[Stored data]
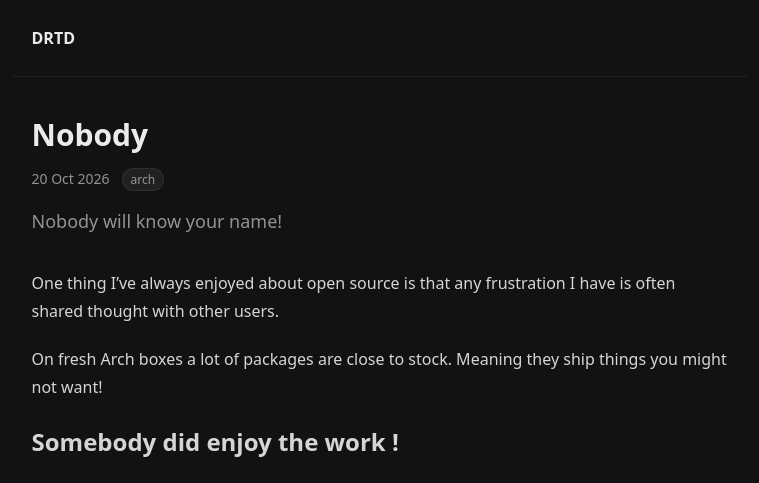
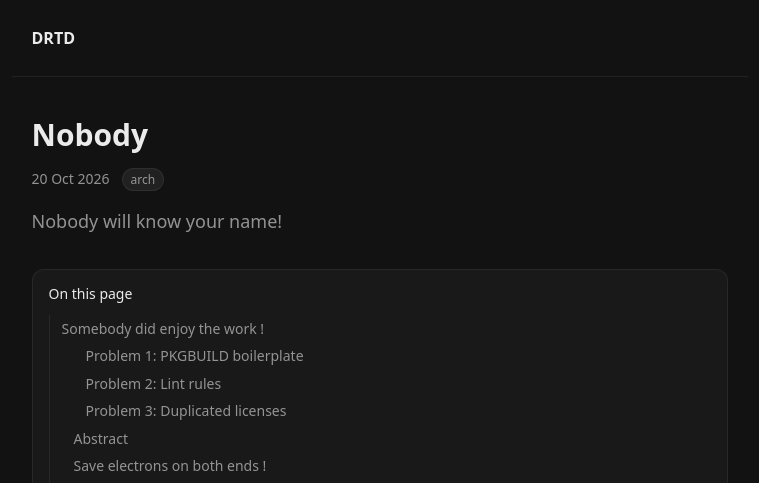
Before and after one commit to h8d13/dontreadthedocs, a Jekyll site: the page built from _posts/2026-10-20-nobody.md, in a window 1280 px wide, cut to the strip 0-483 px from the top of the page. Shown: the whole strip, without its empty margins (253-1012 px from the left). Built offline with Jekyll 4.4.1, drawn with Linux system fonts in a browser that asks for light colours.

Commit message:
add toc
Signed-off-by: h8d13 <hadean-eon-dev@proton.me>

```diff
--- /dev/null
+++ b/_includes/toc.html
@@ -0,0 +1,36 @@
+{%- comment -%}
+Pure Liquid: scans rendered html for kramdown's <hN id="..."> (N = 1..3).
+Depth is relative to the shallowest heading found, so h3-only posts
+are not indented. Renders nothing without headings.
+{%- endcomment -%}
+{%- assign chunks = include.html | split: "<h" -%}
+{%- assign min = 9 -%}
+{%- for chunk in chunks offset: 1 -%}
+	{%- assign tag = chunk | slice: 0, 6 -%}
+	{%- assign level = chunk | slice: 0 | plus: 0 -%}
+	{%- if level >= 1 and level <= 3 and tag contains ' id="' -%}
+		{%- if level < min -%}{%- assign min = level -%}{%- endif -%}
+	{%- endif -%}
+{%- endfor -%}
+{%- if min < 9 -%}
+<nav class="toc">
+	<p>On this page</p>
+	<ul>
+	{%- for chunk in chunks offset: 1 -%}
+		{%- assign tag = chunk | slice: 0, 6 -%}
+		{%- assign level = chunk | slice: 0 | plus: 0 -%}
+		{%- unless level >= 1 and level <= 3 and tag contains ' id="' -%}
+			{%- continue -%}
+		{%- endunless -%}
+		{%- assign id = chunk | split: 'id="' | slice: 1 | first
+			| split: '"' | first -%}
+		{%- capture open -%}{{ level }} id="{{ id }}">{%- endcapture -%}
+		{%- capture close -%}</h{{ level }}>{%- endcapture -%}
+		{%- assign text = chunk | split: close | first
+			| remove_first: open | strip_html | strip -%}
+		{%- assign depth = level | minus: min %}
+		<li class="d{{ depth }}"><a href="#{{ id }}">{{ text }}</a></li>
+	{%- endfor %}
+	</ul>
+</nav>
+{%- endif -%}
--- a/_layouts/post.html
+++ b/_layouts/post.html
@@ -5,6 +5,7 @@ layout: default
 	<h1>{{ page.title }}</h1>
 	<p class="meta">{{ page.date | date: "%-d %b %Y" }}{% include tags.html tags=page.tags link=true %}</p>
 	{% if page.description %}<p class="lead">{% include inline.html text=page.description %}</p>{% endif %}
+	{% include toc.html html=content %}
 	<div class="prose">
 		{{ content }}
 	</div>
--- a/_posts/2026-10-20-nobody.md
+++ b/_posts/2026-10-20-nobody.md
@@ -132,7 +132,7 @@ Splits already happen in `extra`:
 These take a **bit of work and due process**. The problems below are what make
 that work harder than it needs to be.
 
-A` python` interpreter takes ~74MB on Arch vs ~23MB on Alpine (with many splits).
+A `python` interpreter takes ~74MB on Arch vs ~23MB on Alpine (with many splits).
 
 Compression helps over the wire (HTML docs compress ~15:1), **but the full size still
 ends up on users' systems.**
--- a/assets/style.css
+++ b/assets/style.css
@@ -277,6 +277,72 @@ code {
 .highlight .gi { color: #aff5b4; background: rgba(14, 180, 100, 0.1); }
 .highlight .err { color: #f85149; }
 
+/* toc: inline box on narrow screens, fixed right of main on wide */
+html {
+	scroll-behavior: smooth;
+}
+
+.prose :is(h1, h2, h3) {
+	scroll-margin-top: 1.5rem;
+}
+
+.toc {
+	margin: 0 0 2rem;
+	padding: 0.75rem 1rem;
+	border: 1px solid var(--fd-border);
+	border-radius: 0.75rem;
+	background: var(--fd-card);
+	font-size: 0.875rem;
+}
+
+.toc p {
+	margin: 0 0 0.5rem;
+	color: var(--fd-foreground);
+	font-weight: 500;
+}
+
+.toc ul {
+	list-style: none;
+	margin: 0;
+	padding: 0;
+	border-inline-start: 1px solid var(--fd-border);
+}
+
+.toc a {
+	display: block;
+	margin-inline-start: -1px;
+	padding: 0.25rem 0 0.25rem 0.75rem;
+	border-inline-start: 1px solid transparent;
+	color: var(--fd-muted-foreground);
+	line-height: 1.4;
+	text-decoration: none;
+	transition: color 0.2s;
+}
+
+.toc a:hover {
+	color: var(--fd-foreground);
+	border-inline-start-color: var(--fd-primary);
+}
+
+.toc .d1 a { padding-inline-start: 1.5rem; }
+.toc .d2 a { padding-inline-start: 2.25rem; }
+
+/* main is 46rem centered: sidebar starts 2rem past its right edge */
+@media (min-width: 82rem) {
+	.toc {
+		position: fixed;
+		top: 6.5rem;
+		left: calc(50% + 25rem);
+		width: 14rem;
+		max-height: calc(100vh - 8rem);
+		overflow-y: auto;
+		margin: 0;
+		padding: 0;
+		border: 0;
+		background: none;
+	}
+}
+
 /* tags: inline after date in .meta */
 .tags {
 	display: inline-flex;
```
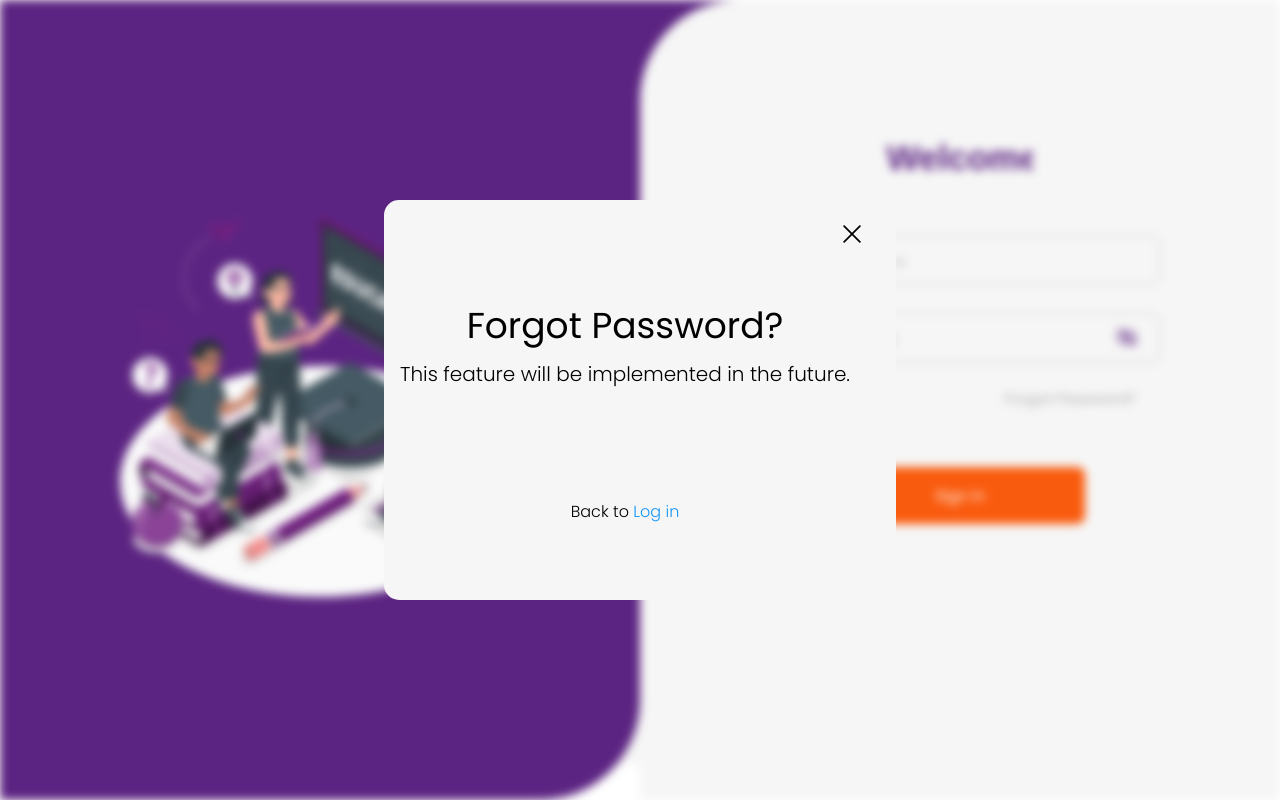
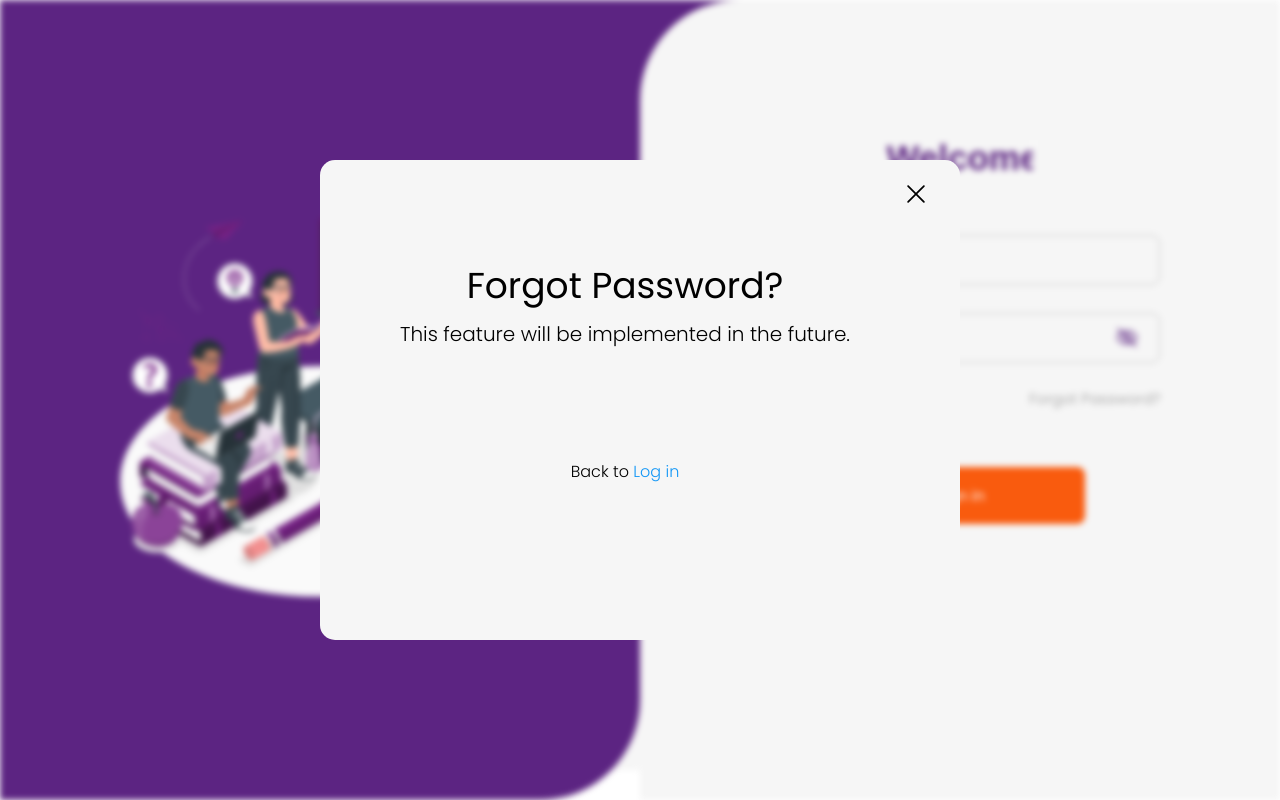
Before and after one commit to ramilvl/Academia, a plain HTML site: page public/index.html in a window 1280 px wide. Both pictures are taken after a click on the element "Forgot Password?". Drawn offline with Linux system fonts and the light colour scheme; a web font is replaced by a local one.

Commit message:
CSS has been updated. Bug is fixed

```diff
--- a/assets/css/login.css
+++ b/assets/css/login.css
@@ -26,8 +26,8 @@
 }
 
 .box{
-    width: 100px;
-    height: 100px;
+    width: 200px;
+    height: 150px;
     background-color: #5C2482;
     position: absolute;
     left: 50%;
@@ -35,10 +35,11 @@
 }
 
 .box2{
-    width: 100px;
+    width: 200px;
     height: 100px;
     position: absolute;
-    top: 83%;
+    background-color: #F6F6F6;
+    top: 83.8%;
     left: 43.5%;
     z-index: -1;
 }
@@ -87,13 +88,6 @@ input:focus{
     animation: colorChange 3s infinite;
 }
 
-@keyframes colorChange {
-    0% { color: #ff0000; }
-    50% { color: #00ff00; }
-    100% { color: #0000ff; }
-}
-
-
 input:focus::placeholder{
     color: transparent;
 }
@@ -108,16 +102,15 @@ input:focus::placeholder{
 }
 
 .btn:hover{
-    background-color:black;
-    background-color: #333;
+    background: linear-gradient(135deg, #9CC4FF 0%, #B4A8FF 100%);
     color: #fff;
     border-color: #fff;
     box-shadow: 0 0 10px rgba(0, 0, 0, 0.5);
 }
 
 .forgetPasswordFrame{
-    width: 40%;
-    height: 50%;
+    width: 50%;
+    height: 60%;
     background: #F6F6F6;
     display: none;
     flex-direction: column;
--- a/assets/css/typhgraph.css
+++ b/assets/css/typhgraph.css
@@ -66,8 +66,8 @@
     margin-left: 13px;
 }
 
-.ml-220px{
-    margin-left: 220px;
+.ml-270px{
+    margin-left: 270px;
 }
 
 .mr-50px{
--- a/assets/js/login.js
+++ b/assets/js/login.js
@@ -22,6 +22,6 @@ function changeView() {
 
     } else {
         forgotPasswordFrame.style.display = "flex";
-        centerDiv[0].style.filter = "blur(5px)";
+        centerDiv[0].style.filter = "blur(3px)";
     }
 }
--- a/public/index.html
+++ b/public/index.html
@@ -19,17 +19,17 @@
             <div class="inputs display-flex">
                 <div class="input-box color-c4 border-radius-8px">
                     <img class="cursor" src="../assets/img/user.svg" alt="">
-                    <input class="ml-13 text-size-20px" placeholder="Username" required></input>
+                    <input class="ml-13 text-size-18px" placeholder="Username" required></input>
                 </div>
 
                 <div class="input-box color-c4 border-radius-8px">
                     <img class="cursor" src="../assets/img/lock.svg" alt="">
-                    <input type="password" id="password" name="password" class="ml-13 text-size-20px" placeholder="Password" required></input>
+                    <input type="password" id="password" name="password" class="ml-13 text-size-18px" placeholder="*******" required></input>
                     <img id="passwordType"  class="cursor" src="../assets/img/hidden.svg" alt="">
                 </div>
 
                 <div class="forgot-password-container cursor">
-                    <a><span onclick="changeView()" id="forgotPasswordText" class="font-poppins ml-220px color-AD text-size-15px">Forgot Password?</span></a>
+                    <a><span onclick="changeView()" id="forgotPasswordText" class="font-poppins ml-270px color-AD text-size-15px">Forgot Password?</span></a>
                 </div>
             </div>
                 <a href="../public/main-page.html">
```
Also changed, not shown: assets/img/openEye.svg (added).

• [What needs to be done]: Pull out each line of the records holding the string "background".

• [Solution to the problem]:
 .highlight .gi { color: #aff5b4; background: rgba(14, 180, 100, 0.1); }
+	background: var(--fd-card);
+		background: none;
     background-color: #5C2482;
+    background-color: #F6F6F6;
-    background-color:black;
-    background-color: #333;
+    background: linear-gradient(135deg, #9CC4FF 0%, #B4A8FF 100%);
     background: #F6F6F6;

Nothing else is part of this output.